JR Yamanote line (it’s the green ‘circle’ line) will be your friend, just be aware of the time it takes. You can get a ticket anywhere on it for 200 yen (cheap!) but it can take around an hour to get to the other side of the circle/city.

The metro in Tokyo is pretty easy, just a bit more pricey and you often have to switch lines a couple of times. Signs and announcements are in English as well as Japanese though, so I still deem it manageable. Certain places e.g Ginza, Tsukiji fish market, Roppongi can only be reached via metro. Keep in mind that there is the regular metro (blue bow sign) and then the ‘toei’ metro (green fan sign) which are private lines, those are more expensive and one ticket won’t work for the other.

Food:  There are lots of fun things to do- you can get soups and ramen from shops that are basically vending machines. There are also some chains that are pretty reasonably priced- like Zanmai for sushi and Tenya for tempura (this has a sign with blue writing and a blue and yellow stripe on each side, see here http://www.sunnypages.jp/travel_guide/tokyo_restaurants/tempura/Tenya+Ueno/873/photos). I practically lived at the latter, cheap and delicious!

Stuff to do: So much! My recommendations are as follows:

Gardens- the Shinjuku Gyoen national gardens are bloody lovely and MASSIVE, you can spend all day there.

Happoen gardens- these are actually part of a resort in the middle of Tokyo and they have lots of weddings. They are free and STUNNING! So so beautiful- lots of bonsais. You can also do a tea ceremony there which I would recommend as it’s not cheesy and expendy like the ones in the main hotels. You need to book ahead, this is the website: http://www.happo-en.com/english/garden/ (I just did the bottom option, not the edo romance thing).

Rikugien gardens are also lovely and you can see more of the ‘design’ aspect of Japanese gardens here, but I wouldn’t worry if you don’t make it, I would do the other two as a preference.

Temples-  So while Kyoto is basically wall to wall temples, there are still some worth visiting in Tokyo. One is Nezu shrine- tricky to get to, but really cool. http://www.japanvisitor.com/japan-temples-shrines/nezu-shrine-tokyo (take a screen shot of the directions, you will need them).
I would also trek out to Sensoji in Asakusa- not so much for the temple as the shopping strip leading up to it and the experience. This one is not only free, it’s also open 24hrs (although the shops aren’t). It’s always busy and very popular with locals and tourists

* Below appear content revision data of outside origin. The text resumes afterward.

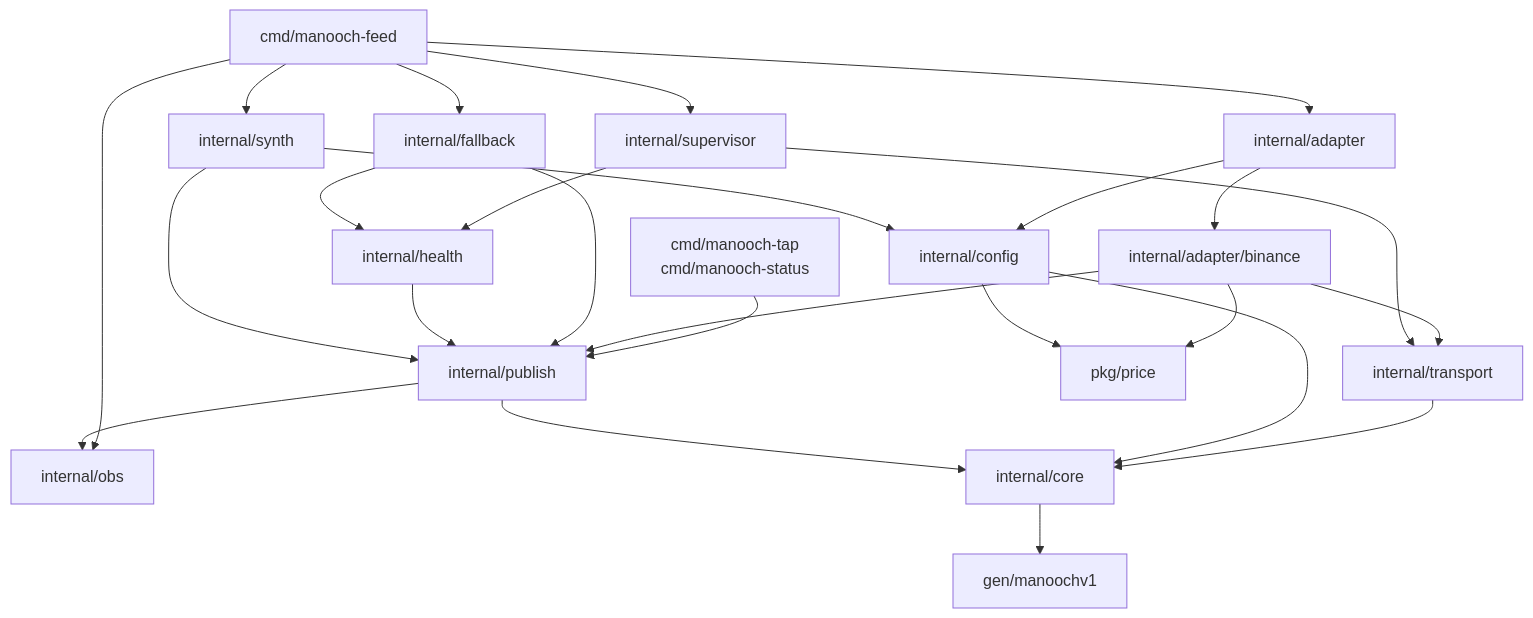
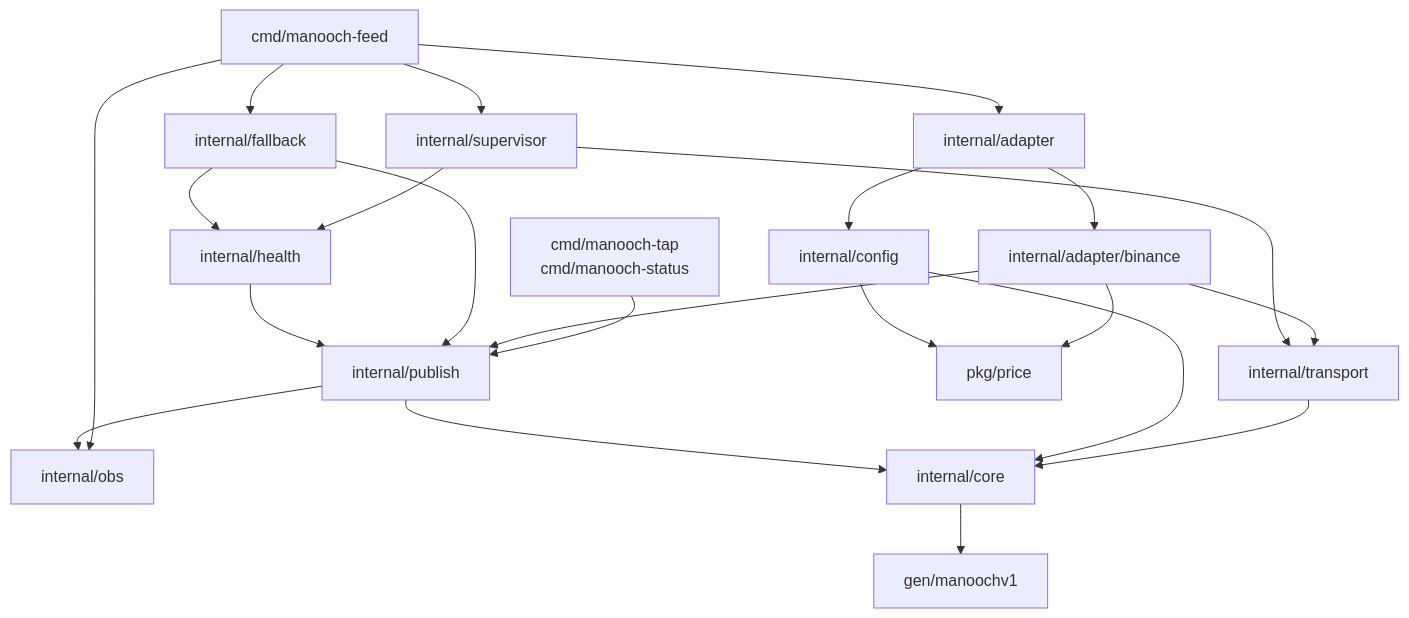
One commit to mrfatolahi1/Manooch changed the first of 2 diagrams in docs/architecture.md. Above: the diagram before and after it, drawn with Mermaid. The commit also changed other lines of this file and 13 other files, not shown here.

````diff
--- a/docs/architecture.md
+++ b/docs/architecture.md
@@ -42,27 +42,24 @@
 ```mermaid
 graph TD
   feed["cmd/manooch-feed"] --> adapter["internal/adapter"]
   feed --> supervisor["internal/supervisor"]
   feed --> fallback["internal/fallback"]
-  feed --> synth["internal/synth"]
   feed --> obs["internal/obs"]
   cli["cmd/manooch-tap<br/>cmd/manooch-status"] --> publish["internal/publish"]
   adapter --> binance["internal/adapter/binance"]
   adapter --> config["internal/config"]
   binance --> transport["internal/transport"]
   binance --> publish
   binance --> price["pkg/price"]
   supervisor --> health["internal/health"]
   supervisor --> transport
   fallback --> health
   fallback --> publish
   health --> publish
   transport --> core["internal/core"]
-  synth --> config
-  synth --> publish
   config --> core
   config --> price
   publish --> core
   publish --> obs
   core --> gen["gen/manoochv1"]
 ```
````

There’s also one (Meiji Jingu) near/in Yoyogi park, which is okay, but always packed with people. You can sometimes see a traditional Shinto wedding there which is cool.

Cool areas

Harajuku- you have to go Yoyogi park to see the Harajuku girls, but they are a dying breed and are only really there lunch time on Sundays. Just go for a wander on Takeshita street though- it’s awesome and like Unikitty land in the Lego movie- you sometimes see them wandering around there.

Even if you can’t go on a Sunday, the right side of Yoyogi park is an experience in itself! I won’t ruin it, but it’s worth doing. Left side of the fountain is normal, right side is where all the weird shit happens. Do it, the people watching is second to none. Oh and if you DO see Harajuku girls, just ask to take their picture, rather than stalking them. In my experience they love it and will actually pose in cool ways for you.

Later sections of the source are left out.